(Exercise brief): Across the records that follow, give the number of lines containing the word "speckit" and nothing else.

(Modification records)
━━━━━━━━
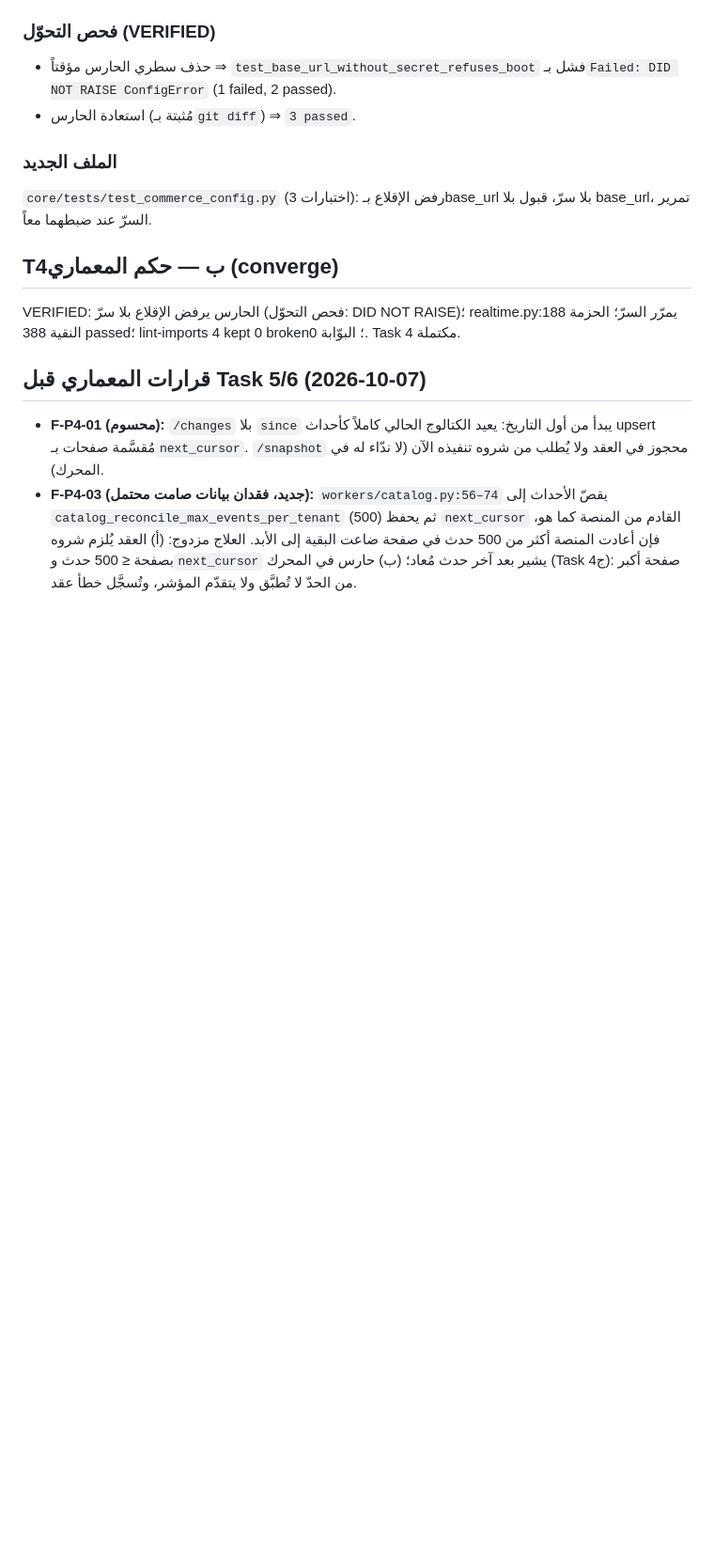
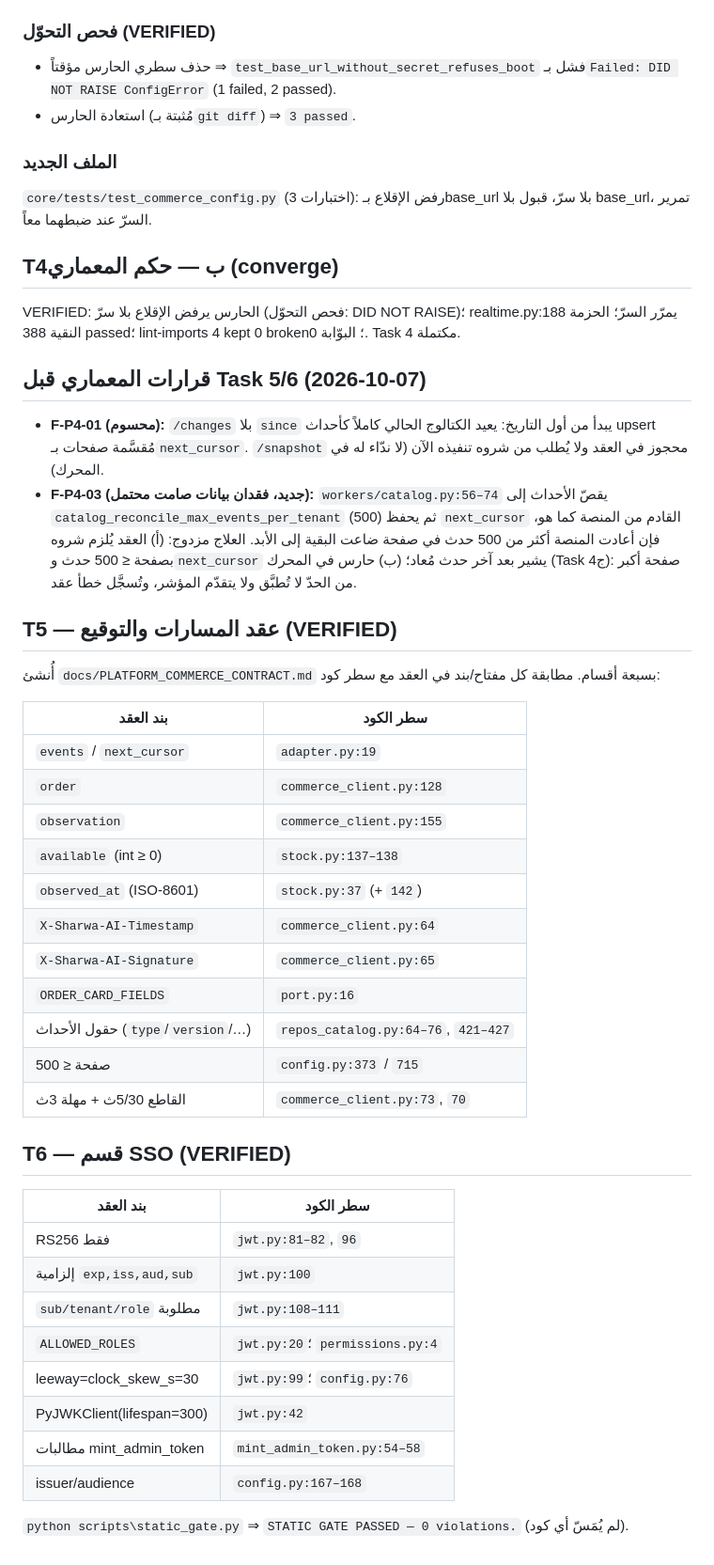
Before and after one commit to falhomis-creator/sharwa-ai, a Markdown page: .speckit/P4_Links_and_AI_Integration/execution_log.md, the part around the change. Shown at 94% size. GitHub-like rendering; blank space fills up the shorter version.

```diff
--- a/.speckit/P4_Links_and_AI_Integration/execution_log.md
+++ b/.speckit/P4_Links_and_AI_Integration/execution_log.md
@@ -404,3 +404,36 @@ VERIFIED: الحارس يرفض الإقلاع بلا سرّ (فحص التحو
 ## قرارات المعماري قبل Task 5/6 (2026-10-07)
 - **F-P4-01 (محسوم):** `/changes` بلا `since` يبدأ من أول التاريخ: يعيد الكتالوج الحالي كاملاً كأحداث upsert مُقسَّمة صفحات بـ`next_cursor`. `/snapshot` محجوز في العقد ولا يُطلب من شروه تنفيذه الآن (لا ندّاء له في المحرك).
 - **F-P4-03 (جديد، فقدان بيانات صامت محتمل):** `workers/catalog.py:56–74` يقصّ الأحداث إلى `catalog_reconcile_max_events_per_tenant` (500) ثم يحفظ `next_cursor` القادم من المنصة كما هو، فإن أعادت المنصة أكثر من 500 حدث في صفحة ضاعت البقية إلى الأبد. العلاج مزدوج: (أ) العقد يُلزم شروه بصفحة ≤ 500 حدث و`next_cursor` يشير بعد آخر حدث مُعاد؛ (ب) حارس في المحرك (Task 4ج): صفحة أكبر من الحدّ لا تُطبَّق ولا يتقدّم المؤشر، وتُسجَّل خطأ عقد.
+
+## T5 — عقد المسارات والتوقيع (VERIFIED)
+
+أُنشئ `docs/PLATFORM_COMMERCE_CONTRACT.md` بسبعة أقسام. مطابقة كل مفتاح/بند في العقد مع سطر كود:
+
+| بند العقد | سطر الكود |
+|---|---|
+| `events` / `next_cursor` | `adapter.py:19` |
+| `order` | `commerce_client.py:128` |
+| `observation` | `commerce_client.py:155` |
+| `available` (int ≥ 0) | `stock.py:137–138` |
+| `observed_at` (ISO-8601) | `stock.py:37` (+ `142`) |
+| `X-Sharwa-AI-Timestamp` | `commerce_client.py:64` |
+| `X-Sharwa-AI-Signature` | `commerce_client.py:65` |
+| `ORDER_CARD_FIELDS` | `port.py:16` |
+| حقول الأحداث (`type`/`version`/…) | `repos_catalog.py:64–76`, `421–427` |
+| صفحة ≤ 500 | `config.py:373` / `715` |
+| القاطع 5/30ث + مهلة 3ث | `commerce_client.py:73`, `70` |
+
+## T6 — قسم SSO (VERIFIED)
+
+| بند العقد | سطر الكود |
+|---|---|
+| RS256 فقط | `jwt.py:81–82`, `96` |
+| إلزامية `exp,iss,aud,sub` | `jwt.py:100` |
+| `sub/tenant/role` مطلوبة | `jwt.py:108–111` |
+| `ALLOWED_ROLES` | `jwt.py:20`؛ `permissions.py:4` |
+| leeway=clock_skew_s=30 | `jwt.py:99`؛ `config.py:76` |
+| PyJWKClient(lifespan=300) | `jwt.py:42` |
+| مطالبات mint_admin_token | `mint_admin_token.py:54–58` |
+| issuer/audience | `config.py:167–168` |
+
+`python scripts\static_gate.py` ⇒ `STATIC GATE PASSED — 0 violations.` (لم يُمَسّ أي كود).
```
Also changed, not shown: .speckit/P4_Links_and_AI_Integration/tasks.md (+2 -2 lines), docs/PLATFORM_COMMERCE_CONTRACT.md (added, +132 -0 lines).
━━━━━━━━
(Task output): 4